Four U of G-led projects have received a total of $997,000 from the federal New Frontiers in Research Fund (NFRF), which supports interdisciplinary projects and encourages inventive approaches to research.
NFRF is a tri-agency program supported by Canada’s three federal research funding agencies — the Canadian Institutes of Health Research, the Natural Sciences and Engineering Research Council and the Social Sciences and Humanities Research Council.
“This generous support is a testament to the trailblazing potential of these projects and to the originality and commitment of these incredible researchers, who are pushing the frontiers of their disciplines to improve life through imagination and innovation,” said Dr. Malcolm Campbell, vice-president (research).
“From climate change, health research and the science of the workplace, U of G researchers are continuing to improve life,” said Lloyd Longfield, MP for Guelph. “This funding from the Government of Canada-NFRF continues to transform research and provide opportunities for innovation in Canada and internationally.”
Dr. Jennifer Geddes-McAlister
Current tests take 24 hours or more for results and do not directly detect antimicrobial resistance. Geddes-McAlister and her collaborators aim to develop innovative tests that identify infection-causing pathogens and their antibiotic sensitivity within hours.

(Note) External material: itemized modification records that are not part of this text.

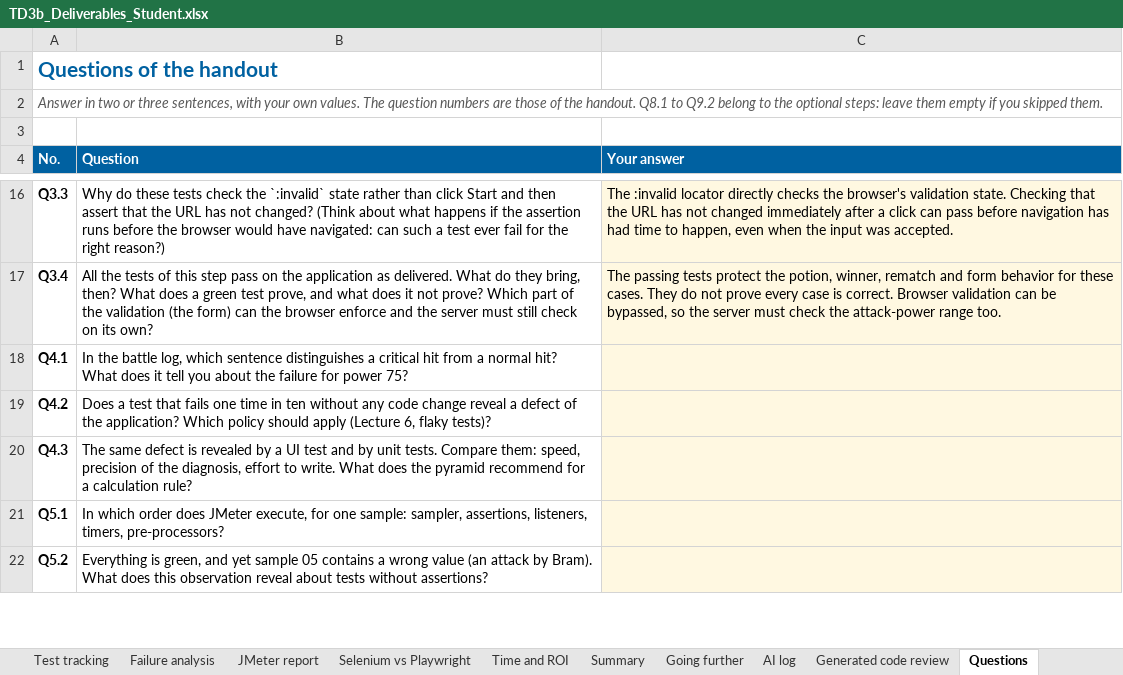
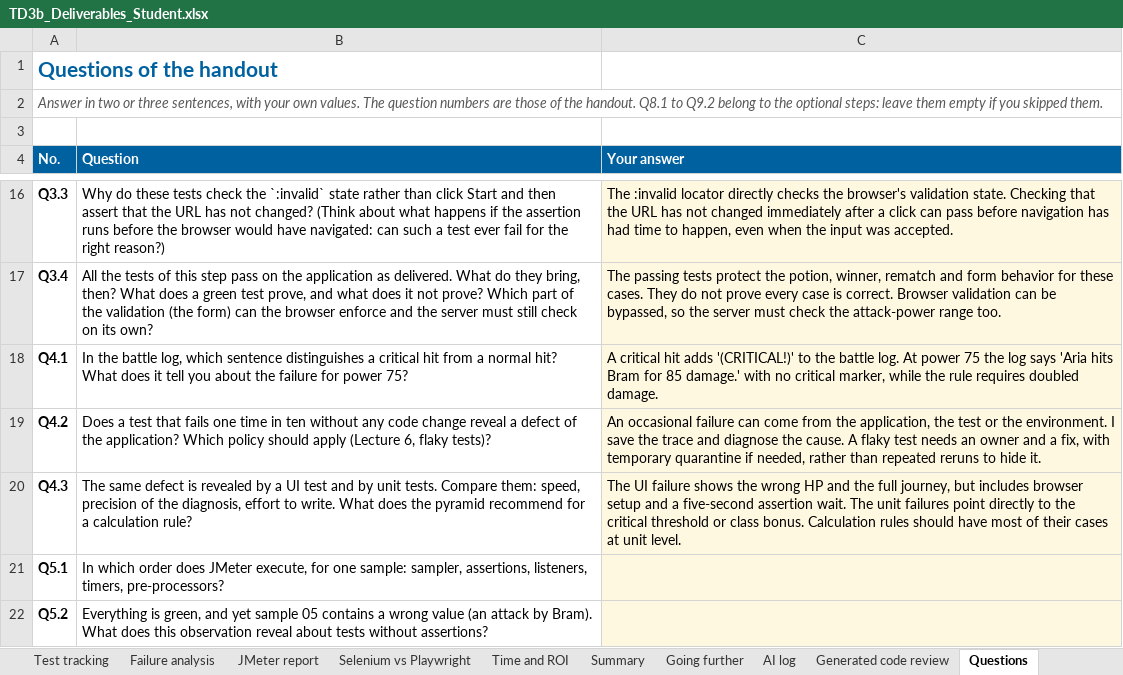
Before and after one commit to petitlang/TestAutomation, an Excel workbook: TD3b_Deliverables_Student.xlsx, sheet Questions, drawn as a sheet; only a part is shown, gaps mark what is left out; values as stored, in another font and other column widths than the file's, no borders; the diff names each change by its address in the sheet, - before the commit and + after, or states it on an @@ line.

Commit message:
Record the full suite and analyse both UI failures

```diff
--- a/TD3b_Deliverables_Student.xlsx (sheet Questions)
+++ b/TD3b_Deliverables_Student.xlsx (sheet Questions)
-C18 (Your answer): (empty)
+C18 (Your answer): A critical hit adds '(CRITICAL!)' to the battle log. At power 75 the log says 'Aria hits Bram for 85 damage.' with no critical marker, while the rule requires doubled damage.
-C19 (Your answer): (empty)
+C19 (Your answer): An occasional failure can come from the application, the test or the environment. I save the trace and diagnose the cause. A flaky test needs an owner and a fix, with temporary quarantine if needed, rather than repeated reruns to hide it.
-C20 (Your answer): (empty)
+C20 (Your answer): The UI failure shows the wrong HP and the full journey, but includes browser setup and a five-second assertion wait. The unit failures point directly to the critical threshold or class bonus. Calculation rules should have most of their cases at unit level.
```
Also changed, not shown: sheet Failure analysis, sheet Test tracking, sheet Time and ROI, 1 other file.
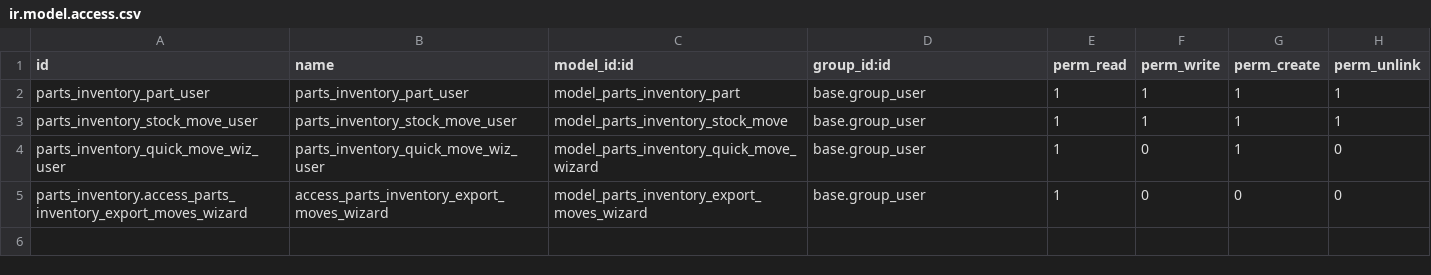
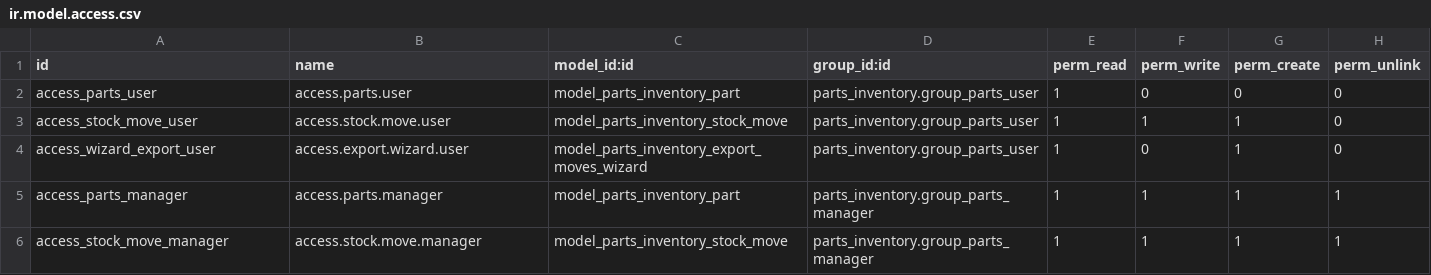
Before and after one commit to Li-Kai-Huang/odoo-project, a CSV file: addons/parts_inventory/security/ir.model.access.csv, drawn as a sheet.

```diff
--- a/addons/parts_inventory/security/ir.model.access.csv
+++ b/addons/parts_inventory/security/ir.model.access.csv
@@ -1,5 +1,6 @@
 id,name,model_id:id,group_id:id,perm_read,perm_write,perm_create,perm_unlink
-parts_inventory_part_user,parts_inventory_part_user,model_parts_inventory_part,base.group_user,1,1,1,1
-parts_inventory_stock_move_user,parts_inventory_stock_move_user,model_parts_inventory_stock_move,base.group_user,1,1,1,1
-parts_inventory_quick_move_wiz_user,parts_inventory_quick_move_wiz_user,model_parts_inventory_quick_move_wizard,base.group_user,1,0,1,0
-parts_inventory.access_parts_inventory_export_moves_wizard,access_parts_inventory_export_moves_wizard,model_parts_inventory_export_moves_wizard,base.group_user,1,0,0,0
+access_parts_user,access.parts.user,model_parts_inventory_part,parts_inventory.group_parts_user,1,0,0,0
+access_stock_move_user,access.stock.move.user,model_parts_inventory_stock_move,parts_inventory.group_parts_user,1,1,1,0
+access_wizard_export_user,access.export.wizard.user,model_parts_inventory_export_moves_wizard,parts_inventory.group_parts_user,1,0,1,0
+access_parts_manager,access.parts.manager,model_parts_inventory_part,parts_inventory.group_parts_manager,1,1,1,1
+access_stock_move_manager,access.stock.move.manager,model_parts_inventory_stock_move,parts_inventory.group_parts_manager,1,1,1,1
```
Also changed, not shown: 17 other files.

Health professionals will be able to provide their patients with fast and effective treatment, while reducing the spread of antibiotic resistance.
Dr. Shoshanah Jacobs
A professor in the Department of Integrative Biology, College of Biological Science, Jacobs will receive $250,000 to create an exhibition, repository and anthology that will allow visitors to imagine and interact with a climate-changed future.
The exhibition will feature “Manufactured Ecosystems” in which all ecological functions have been replaced by biomimetic technologies, human-made devices that mimic the structures and processes of the natural world.
Jacobs and their international team of collaborators hope the exhibition will reshape current narratives about climate change and spark future-thinking dialogue among visitors.
Dr. Mauricio Seguel
Seguel, a professor in the Department of Pathobiology, Ontario Veterinary College, will receive $247,000 to study how transferring microbiomes — the body’s community of resident microorganisms — from one body to another might influence immunity.
He and his collaborators will study the development of immunity in newborn South American fur seals by measuring changes in the pups’ microbiomes as their social network grows.
The team hopes the research will provide evidence that social interactions can lead to immunity and bring about novel interventions for boosting immune health.
Dr. Sheng Yang
A professor in the School of Engineering, College of Engineering and Physical Sciences, Yang will receive $250,000 to improve virtual environments used to test and refine manufacturing processes and systems.
Created using data from sensors and other sources, digital twins of real-world manufacturing systems reliably simulate the behaviour of equipment and processes, but human digital twins (HDT) have so far failed to capture the complexity and variability of human behaviour. Sheng and his collaborators aim to develop HDTs with realistic emotions and decision-making abilities.
Better HDTs will lead to creating safer and more efficient human–machine collaborative manufacturing systems, but they could also be useful in health care and personalized product design.